Since only the words are wanted, reproduce every entry exactly and leave the images behind.

================================

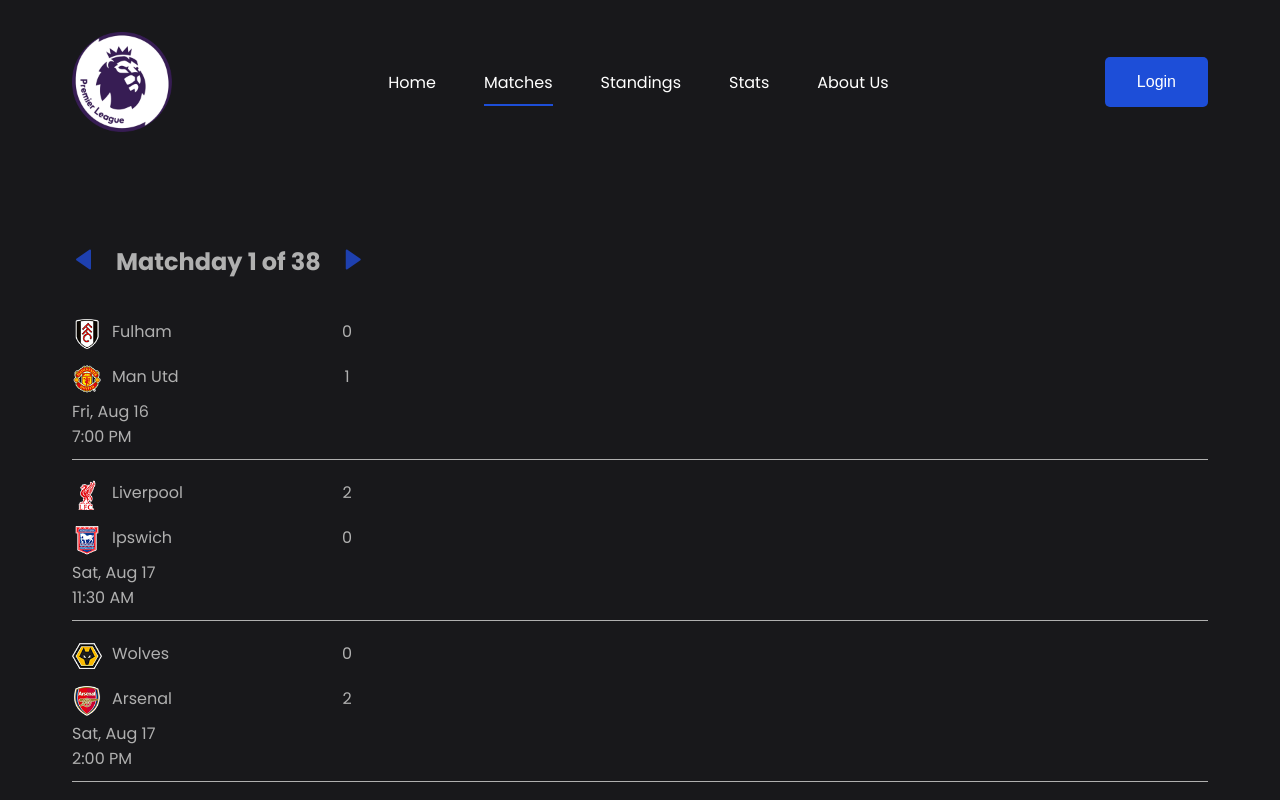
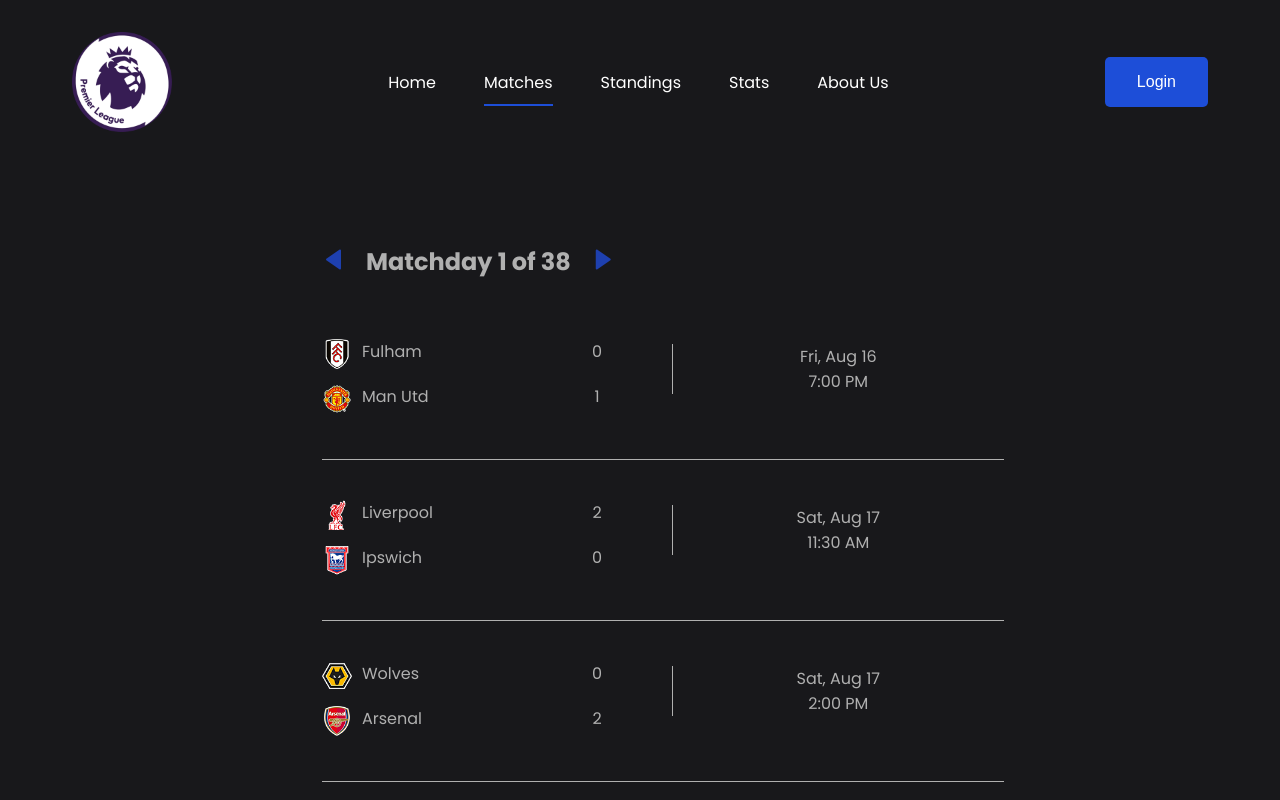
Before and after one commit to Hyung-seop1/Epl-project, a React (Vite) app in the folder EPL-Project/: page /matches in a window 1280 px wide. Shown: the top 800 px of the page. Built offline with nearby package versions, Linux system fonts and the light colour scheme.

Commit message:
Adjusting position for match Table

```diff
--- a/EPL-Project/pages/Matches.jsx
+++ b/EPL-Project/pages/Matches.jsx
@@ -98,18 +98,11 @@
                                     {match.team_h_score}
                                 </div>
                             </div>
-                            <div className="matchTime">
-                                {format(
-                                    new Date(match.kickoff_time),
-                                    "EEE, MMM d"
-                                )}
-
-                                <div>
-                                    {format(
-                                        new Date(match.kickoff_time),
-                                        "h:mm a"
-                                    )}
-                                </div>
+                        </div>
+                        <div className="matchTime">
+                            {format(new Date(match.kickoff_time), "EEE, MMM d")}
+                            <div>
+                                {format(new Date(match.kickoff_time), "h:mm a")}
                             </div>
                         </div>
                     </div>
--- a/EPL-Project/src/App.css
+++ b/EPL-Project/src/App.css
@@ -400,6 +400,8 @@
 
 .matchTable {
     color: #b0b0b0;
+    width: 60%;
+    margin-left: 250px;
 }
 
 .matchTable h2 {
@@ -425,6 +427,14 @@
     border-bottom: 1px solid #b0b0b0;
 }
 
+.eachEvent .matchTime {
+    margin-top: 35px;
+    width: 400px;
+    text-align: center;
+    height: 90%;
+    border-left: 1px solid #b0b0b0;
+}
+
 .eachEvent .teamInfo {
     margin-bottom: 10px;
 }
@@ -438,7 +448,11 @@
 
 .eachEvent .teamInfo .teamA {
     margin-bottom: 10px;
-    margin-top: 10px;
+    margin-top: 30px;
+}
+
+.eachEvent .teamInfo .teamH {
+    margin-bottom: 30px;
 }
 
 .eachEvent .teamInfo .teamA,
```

================================

ANSWER BOX:
Before and after one commit to Hyung-seop1/Epl-project, a React (Vite) app in the folder EPL-Project/: page /matches in a window 1280 px wide. Shown: the top 800 px of the page. Built offline with nearby package versions, Linux system fonts and the light colour scheme.

Commit message:
Adjusting position for match Table

```diff
--- a/EPL-Project/pages/Matches.jsx
+++ b/EPL-Project/pages/Matches.jsx
@@ -98,18 +98,11 @@
                                     {match.team_h_score}
                                 </div>
                             </div>
-                            <div className="matchTime">
-                                {format(
-                                    new Date(match.kickoff_time),
-                                    "EEE, MMM d"
-                                )}
-
-                                <div>
-                                    {format(
-                                        new Date(match.kickoff_time),
-                                        "h:mm a"
-                                    )}
-                                </div>
+                        </div>
+                        <div className="matchTime">
+                            {format(new Date(match.kickoff_time), "EEE, MMM d")}
+                            <div>
+                                {format(new Date(match.kickoff_time), "h:mm a")}
                             </div>
                         </div>
                     </div>
--- a/EPL-Project/src/App.css
+++ b/EPL-Project/src/App.css
@@ -400,6 +400,8 @@
 
 .matchTable {
     color: #b0b0b0;
+    width: 60%;
+    margin-left: 250px;
 }
 
 .matchTable h2 {
@@ -425,6 +427,14 @@
     border-bottom: 1px solid #b0b0b0;
 }
 
+.eachEvent .matchTime {
+    margin-top: 35px;
+    width: 400px;
+    text-align: center;
+    height: 90%;
+    border-left: 1px solid #b0b0b0;
+}
+
 .eachEvent .teamInfo {
     margin-bottom: 10px;
 }
@@ -438,7 +448,11 @@
 
 .eachEvent .teamInfo .teamA {
     margin-bottom: 10px;
-    margin-top: 10px;
+    margin-top: 30px;
+}
+
+.eachEvent .teamInfo .teamH {
+    margin-bottom: 30px;
 }
 
 .eachEvent .teamInfo .teamA,
```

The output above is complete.